● WORK TO BE COMPLETED
Using the entries that follow, collect the lines where the word "built" appears.

<<<<

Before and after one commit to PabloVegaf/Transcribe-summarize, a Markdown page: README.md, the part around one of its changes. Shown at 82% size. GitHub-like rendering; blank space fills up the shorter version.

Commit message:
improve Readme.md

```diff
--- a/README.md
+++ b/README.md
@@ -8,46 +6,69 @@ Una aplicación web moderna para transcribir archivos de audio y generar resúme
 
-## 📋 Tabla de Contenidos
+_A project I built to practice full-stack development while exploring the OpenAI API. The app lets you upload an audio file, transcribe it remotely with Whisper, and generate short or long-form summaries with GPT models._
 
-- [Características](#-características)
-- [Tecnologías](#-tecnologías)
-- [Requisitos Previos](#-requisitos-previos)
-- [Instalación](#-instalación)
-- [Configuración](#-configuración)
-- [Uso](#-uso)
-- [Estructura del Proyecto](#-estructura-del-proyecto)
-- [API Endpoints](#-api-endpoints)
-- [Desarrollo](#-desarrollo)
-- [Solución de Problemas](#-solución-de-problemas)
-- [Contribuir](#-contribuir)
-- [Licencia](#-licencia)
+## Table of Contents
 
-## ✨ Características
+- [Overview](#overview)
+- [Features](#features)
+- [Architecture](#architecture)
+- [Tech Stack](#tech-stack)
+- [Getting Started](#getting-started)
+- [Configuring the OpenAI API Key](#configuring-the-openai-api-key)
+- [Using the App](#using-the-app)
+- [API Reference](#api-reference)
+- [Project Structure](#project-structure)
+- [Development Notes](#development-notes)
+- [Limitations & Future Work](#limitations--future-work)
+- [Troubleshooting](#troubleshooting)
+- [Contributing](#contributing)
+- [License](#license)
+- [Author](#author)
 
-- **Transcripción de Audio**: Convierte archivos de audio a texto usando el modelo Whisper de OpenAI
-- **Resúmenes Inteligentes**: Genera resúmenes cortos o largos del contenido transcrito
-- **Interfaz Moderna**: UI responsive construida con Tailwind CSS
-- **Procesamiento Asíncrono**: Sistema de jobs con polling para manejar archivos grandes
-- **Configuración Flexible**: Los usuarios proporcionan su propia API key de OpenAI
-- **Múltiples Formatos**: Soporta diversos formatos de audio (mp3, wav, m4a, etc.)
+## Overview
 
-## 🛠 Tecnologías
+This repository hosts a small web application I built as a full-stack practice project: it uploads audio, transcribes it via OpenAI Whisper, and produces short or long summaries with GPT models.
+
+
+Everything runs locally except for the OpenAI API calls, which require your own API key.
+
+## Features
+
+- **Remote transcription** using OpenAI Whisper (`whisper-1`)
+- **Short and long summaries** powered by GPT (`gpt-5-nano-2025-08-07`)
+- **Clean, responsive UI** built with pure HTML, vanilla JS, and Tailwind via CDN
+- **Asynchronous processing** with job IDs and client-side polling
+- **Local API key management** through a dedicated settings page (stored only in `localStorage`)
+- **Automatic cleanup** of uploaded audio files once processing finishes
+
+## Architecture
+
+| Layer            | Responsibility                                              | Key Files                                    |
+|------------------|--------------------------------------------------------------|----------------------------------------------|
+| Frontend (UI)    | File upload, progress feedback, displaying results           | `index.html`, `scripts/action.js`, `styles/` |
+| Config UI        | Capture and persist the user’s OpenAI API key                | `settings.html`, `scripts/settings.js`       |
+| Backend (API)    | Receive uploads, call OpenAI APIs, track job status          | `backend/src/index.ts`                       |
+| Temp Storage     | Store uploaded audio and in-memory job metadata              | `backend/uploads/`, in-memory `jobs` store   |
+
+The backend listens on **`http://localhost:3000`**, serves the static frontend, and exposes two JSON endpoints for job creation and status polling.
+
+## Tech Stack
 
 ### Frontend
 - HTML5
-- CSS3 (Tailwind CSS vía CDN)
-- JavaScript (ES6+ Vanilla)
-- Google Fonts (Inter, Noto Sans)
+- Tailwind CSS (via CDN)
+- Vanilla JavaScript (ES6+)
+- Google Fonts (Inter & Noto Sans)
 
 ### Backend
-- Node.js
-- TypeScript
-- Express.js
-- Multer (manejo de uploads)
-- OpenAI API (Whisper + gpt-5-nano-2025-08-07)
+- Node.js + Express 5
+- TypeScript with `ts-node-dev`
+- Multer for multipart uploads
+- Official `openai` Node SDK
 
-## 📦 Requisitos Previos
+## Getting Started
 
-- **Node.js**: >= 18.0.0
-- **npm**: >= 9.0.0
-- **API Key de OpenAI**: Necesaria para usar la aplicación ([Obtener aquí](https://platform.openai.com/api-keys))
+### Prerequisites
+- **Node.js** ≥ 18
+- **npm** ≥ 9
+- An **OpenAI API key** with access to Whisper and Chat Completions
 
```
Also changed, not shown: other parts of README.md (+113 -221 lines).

>>>>

● RESPONSE AREA
+_A project I built to practice full-stack development while exploring the OpenAI API. The app lets you upload an audio file, transcribe it remotely with Whisper, and generate short or long-form summaries with GPT models._
+This repository hosts a small web application I built as a full-stack practice project: it uploads audio, transcribes it via OpenAI Whisper, and produces short or long summaries with GPT models.
+- **Clean, responsive UI** built with pure HTML, vanilla JS, and Tailwind via CDN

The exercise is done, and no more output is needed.